Blame it on Oprah.
Positive thinking is touted as the key that unlocks success (remember “The Secret”, which the Oprah Winfrey‘s show helped make an international best-seller?), but it turns out that an overwhelmingly rosy outlook can keep us from achieving our goals, according to psychologist Gabriele Oettingen.
At the physiological level, positive thinking—measured by its effect on blood pressure—relaxes us and drains us of motivation. In one of Dr. Oettingen’s studies, obese participants who fantasized about successfully losing weight lost 24 pounds less than those who refrained from doing so. In another, people in a business skills class who had positive fantasies missed class more and had lower grades at the end.
In Rethinking Positive Thinking, out this month from Penguin Random House, the New York University researcher discusses the pitfalls of unbridled positivity and suggests an alternative: a technique called “mental contrasting.” In separate studies, students using mental contrasting scored 10% higher on quizzes, and adults using the technique were 30% more likely to exercise, both when compared to people who only engaged in positive thinking.
Dr. Oettingen recently spoke with At Work. Edited excerpts follow.
WSJ: “Positive thinking” is a pretty broad category. Are there different types of positive thinking, and are they all detrimental to performance?
Oettingen: There’s a difference between positive expectations, which are judgments about whether particular things will happen in the future, and positive fantasies, which are those stream-of-consciousness fantasies about just how it’ll feel when you achieve your goal.
Positive expectations are fine, and positive fantasies are too when you have no real control over whether something happens. But when it comes to something you want to achieve, and fulfilling these wishes, positive fantasies are problematic because they relax you. They don’t provide the energy and effort necessary to help you in your goals, because you’ve feel that you have already attained the positive future. They are dangerous when you actually want to achieve that future.
WSJ: It’s natural to daydream about the future. Are there ways we can daydream that can help us get to our goals?
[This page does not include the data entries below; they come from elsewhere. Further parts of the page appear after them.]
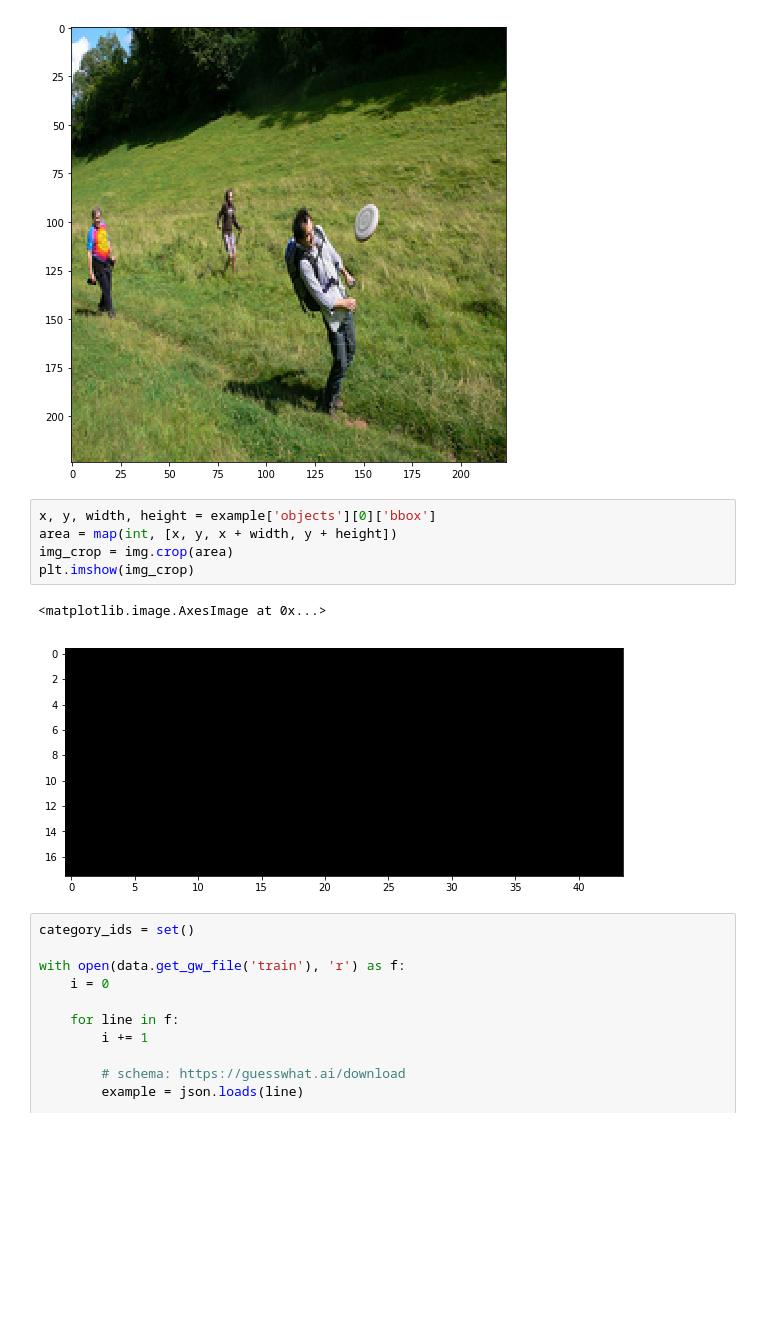
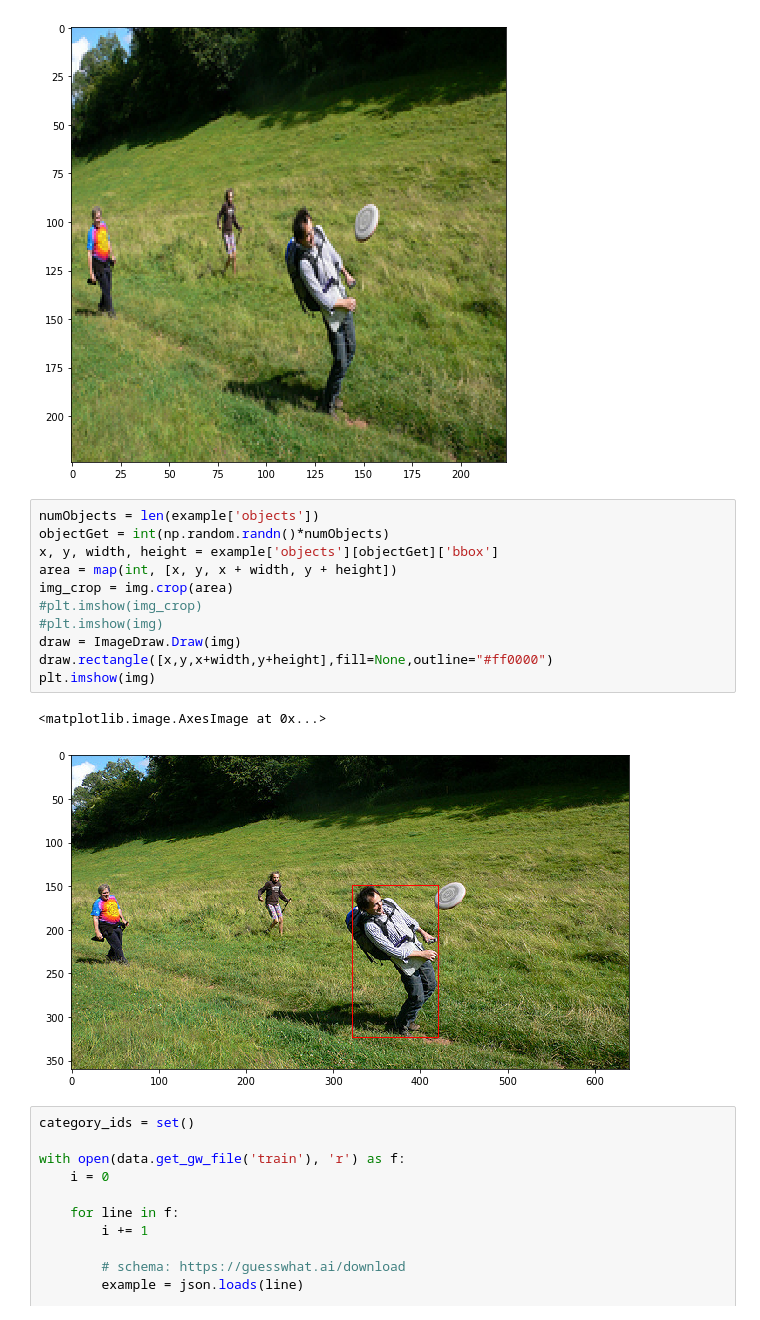
Before and after one commit to eliwu26/DeepWhat, a Jupyter notebook: data_example.ipynb, the cells around one changed output. Drawn from its saved outputs; the diff is of its cells as text; blank space fills up the shorter version.

```diff
--- a/data_example.ipynb
+++ b/data_example.ipynb
@@ -57,13 +57,19 @@ with open(data.get_gw_file('train'), 'r') as f:
  'timestamp': '2016-07-08 15:06:34'}
 [figure]
 # %%
-x, y, width, height = example['objects'][0]['bbox']
+numObjects = len(example['objects'])
+objectGet = int(np.random.randn()*numObjects)
+x, y, width, height = example['objects'][objectGet]['bbox']
 area = map(int, [x, y, x + width, y + height])
 img_crop = img.crop(area)
-plt.imshow(img_crop)
+#plt.imshow(img_crop)
+#plt.imshow(img)
+draw = ImageDraw.Draw(img)
+draw.rectangle([x,y,x+width,y+height],fill=None,outline="#ff0000")
+plt.imshow(img)
 # %% [output]
 <matplotlib.image.AxesImage at 0x...>
-[figure, old version]
+[figure, new version]
 # %%
 category_ids = set()
 
```
Also changed, not shown: parts of 1 cell of this notebook, 7 other files.
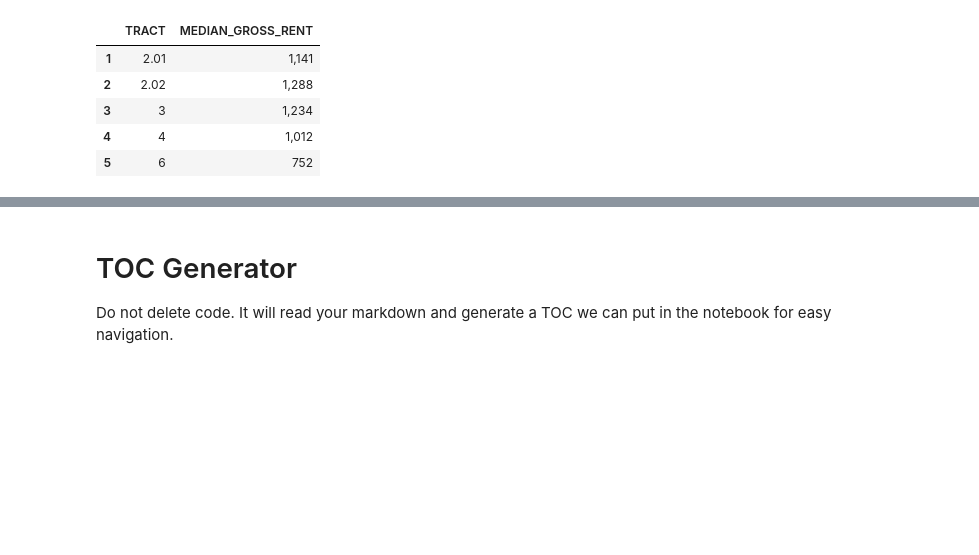
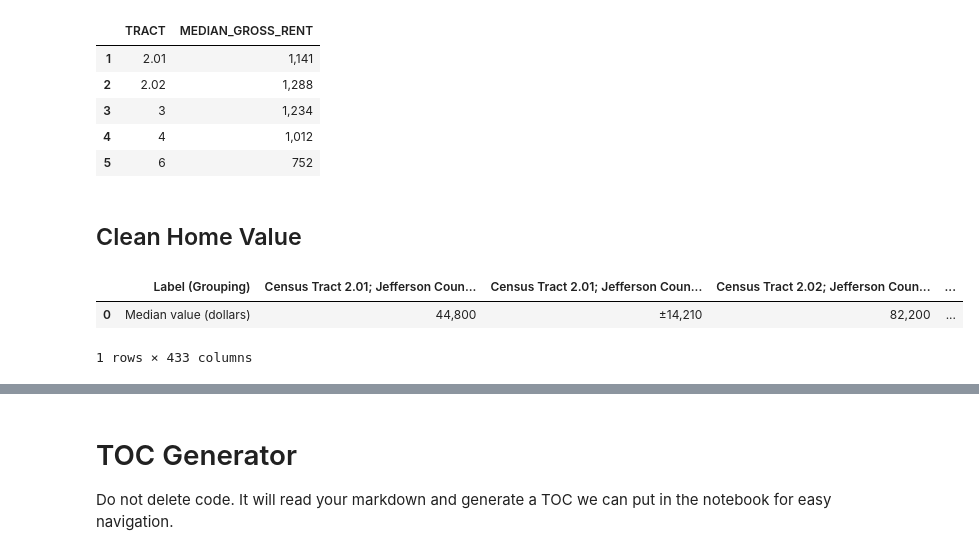
Before and after one commit to Code-You-Contributors/HUD_data_master, a Jupyter notebook: Curtis/curtis.ipynb, the cells around one changed output, grey strips where cells are left out. Saved outputs shown, nothing was run; the diff lists cells and outputs as text; code cells hidden in the pictures; blank space fills up the shorter version.

```diff
--- a/Curtis/curtis.ipynb
+++ b/Curtis/curtis.ipynb
@@ -244,3 +244,13 @@ df_rent.head()
 # %%
 # Output clean file
 df_rent.to_csv("../Curtis/data/processed/rent_clean.csv", index = True)
+# %% [markdown]
+## Clean Home Value
+# %%
+df_home_value = pd.read_csv('../Curtis/data/raw/acs_2024_jefferson_median_home_value_by_tract_b25077.csv')
+
+df_home_value.head()
+# %% [output]
+|  | Label (Grouping) | Census Tract 2.01; Jefferson Coun... | Census Tract 2.01; Jefferson Coun... | Census Tract 2.02; Jefferson Coun... | ... |
+| 0 | Median value (dollars) | 44,800 | ±14,210 | 82,200 | ... |
+1 rows × 433 columns
```
Also changed, not shown: parts of 4 cells of this notebook, 1 other file.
Oettingen: We’ve developed a technique called “mental contrasting.” We thought, “OK, let’s save the value of the positive daydream” because we understand that the positive daydreams are important to give some direction about what you want. So go ahead and have that fantasy to feel good. But next, consider the obstacles and hindrances that stand in the way of achieving that, so you can think realistically about how to attack each obstacle. That’s mental contrasting.
Mental contrasting can help you prioritize projects in your life. Sometimes people imagine a goal and of course they really want it, but after thinking about all the obstacles, they realize that it’s actually not feasible and they have no idea how to achieve it. Then they decide that maybe they should postpone it to another time, or maybe the goal is just too vague, or maybe they should readjust, and this helps save them from having an unreasonable goal they can’t attain.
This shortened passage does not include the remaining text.